HA NOI (VNS)— The capital city's Old Quarter will be cut down to 82 hectares from the current 100, with a focus on preserving and restoring historic buildings.
This is the main idea of the draft regulation on managing and preserving the architectural planning of Ha Noi's Old Quarter announced by the municipal People's Committee last Thursday.
The regulation aims to replace the committee's Decision 45 on architectural management of the Old Quarter, issued in 1995.
Duong Duc Tuan, deputy director of the municipal Department of Planning and Architecture, said that the new Old Quarter would include two zones.
"The first one, which covers 23 hectares, would preserve the typical architecture of the Old Quarter, while the second, which spans 59 hectares, would be allowed to develop in a supervised manner," he said.
The regulation also permits buildings in some areas of the Old Quarter to increase in height above the current maximum of 12 metres.
Vice Chairman of the committee Vu Hong Khanh does not agree to this change, saying the move would increase the number of people in the already crowded neighbourhood.
With more than 850 people per hectare, the Old Quarter is the most densely populated area in the city. The committee's Old Quarter population expansion scheme aims to reduce the population density to the more reasonable level of 500 people per hectare.
The area next to the Old Quarter, which includes Phuc Xa and Chuong Duong communes, Van Xun Park and Ly Nam De Street, would be used for the construction of schools and parking lots if necessary.
Tuan said the Old Quarter currently faces four big challenges: poor living conditions, downgraded facilities, chaotic urban scenery and traffic problems.
Moreover, many valuable historical and cultural buildings have been seriously worn down, and the area lacks green trees and parking lots. While the area's 36 streets are each named after traditional crafts that those streets specialised in, these crafts have long since fallen into oblivion.

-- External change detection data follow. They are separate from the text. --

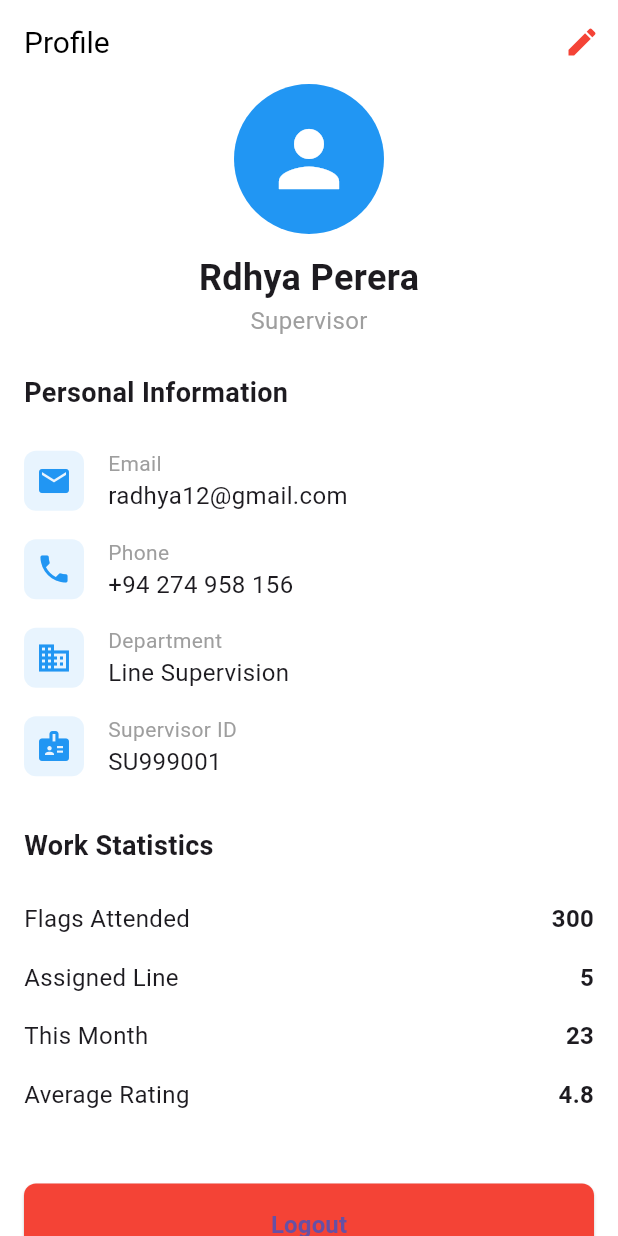
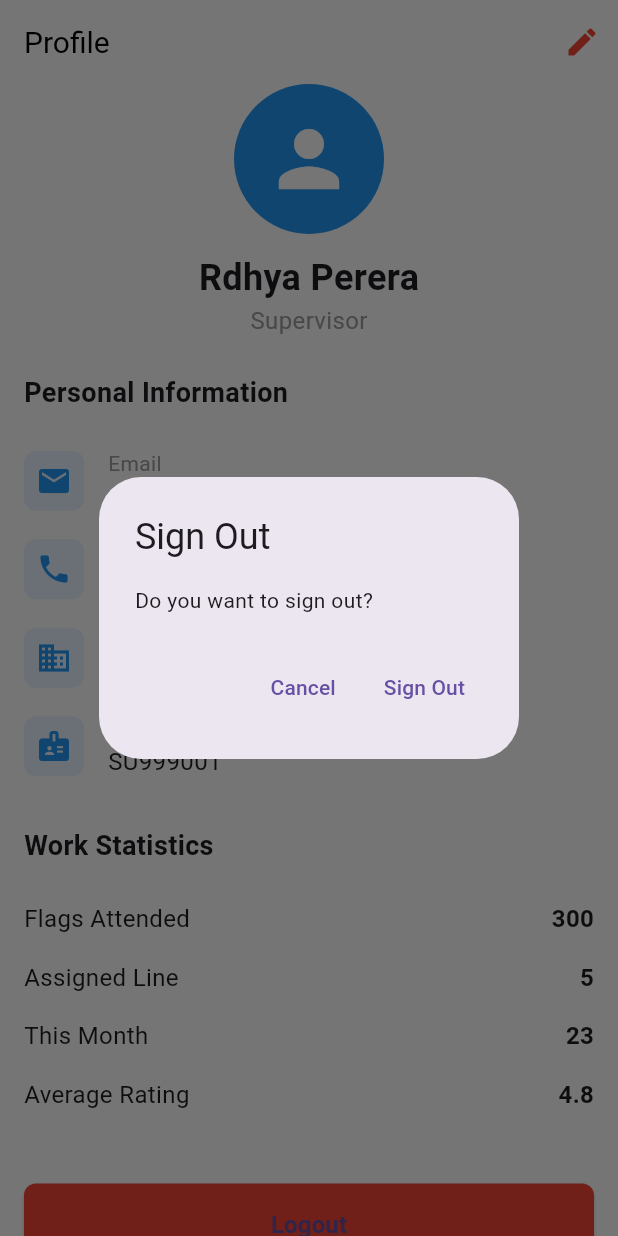
Before and after one commit to antonLukshman/Automated-7-0-Inspection-System, a Flutter app: the screen it shows after launch, after a tap on "Logout", on a phone screen of 412 x 824 dp. Run offline on Flutter 3.47's test engine with Material 3 defaults, Android fonts, the phone set to English and light mode, and no system bars; missing offline and left inert: flutter_application_qualitrack.

Commit message:
updated logout

```diff
--- a/frontend/supervisorprofile/lib/supervisor.dart
+++ b/frontend/supervisorprofile/lib/supervisor.dart
@@ -221,7 +221,30 @@ class SupervisorProfile extends StatelessWidget {
                 width: double.infinity,
                 child: ElevatedButton(
                   onPressed: () {
-                    // Handle logout
+                    showDialog(
+                      context: context,
+                      builder: (BuildContext context) {
+                        return AlertDialog(
+                          title: const Text("Sign Out"),
+                          content: const Text("Do you want to sign out?"),
+                          actions: [
+                            TextButton(
+                              onPressed: () => Navigator.pop(context), // Close dialog
+                              child: const Text("Cancel"),
+                            ),
+                            TextButton(
+                              onPressed: () {
+                                // Handle sign-out logic
+                                Navigator.pop(context); // Close dialog
+                                // Add your sign-out function here
+                                signOut();
+                              },
+                              child: const Text("Sign Out"),
+                            ),
+                          ],
+                        );
+                      },
+                    );
                   },
                   style: ElevatedButton.styleFrom(
                     backgroundColor: Colors.red,
@@ -305,5 +328,8 @@ class SupervisorProfile extends StatelessWidget {
         ],
       ),
     );
+  }void signOut() {
+    // Implement your sign-out logic here
+    print("User signed out"); // Replace with actual sign-out logic
   }
 }
```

The committee also required the Department of Planning and Architecture to map out the Old Quarter and its infrastructure, including neighbouring areas.
Figures from the municipal Department of Planning and Architecture showed that while there were about 1,080 historical buildings in the Old Quarter, only 550 had been preserved. The rest have been partially destroyed or completely re-built. — VNS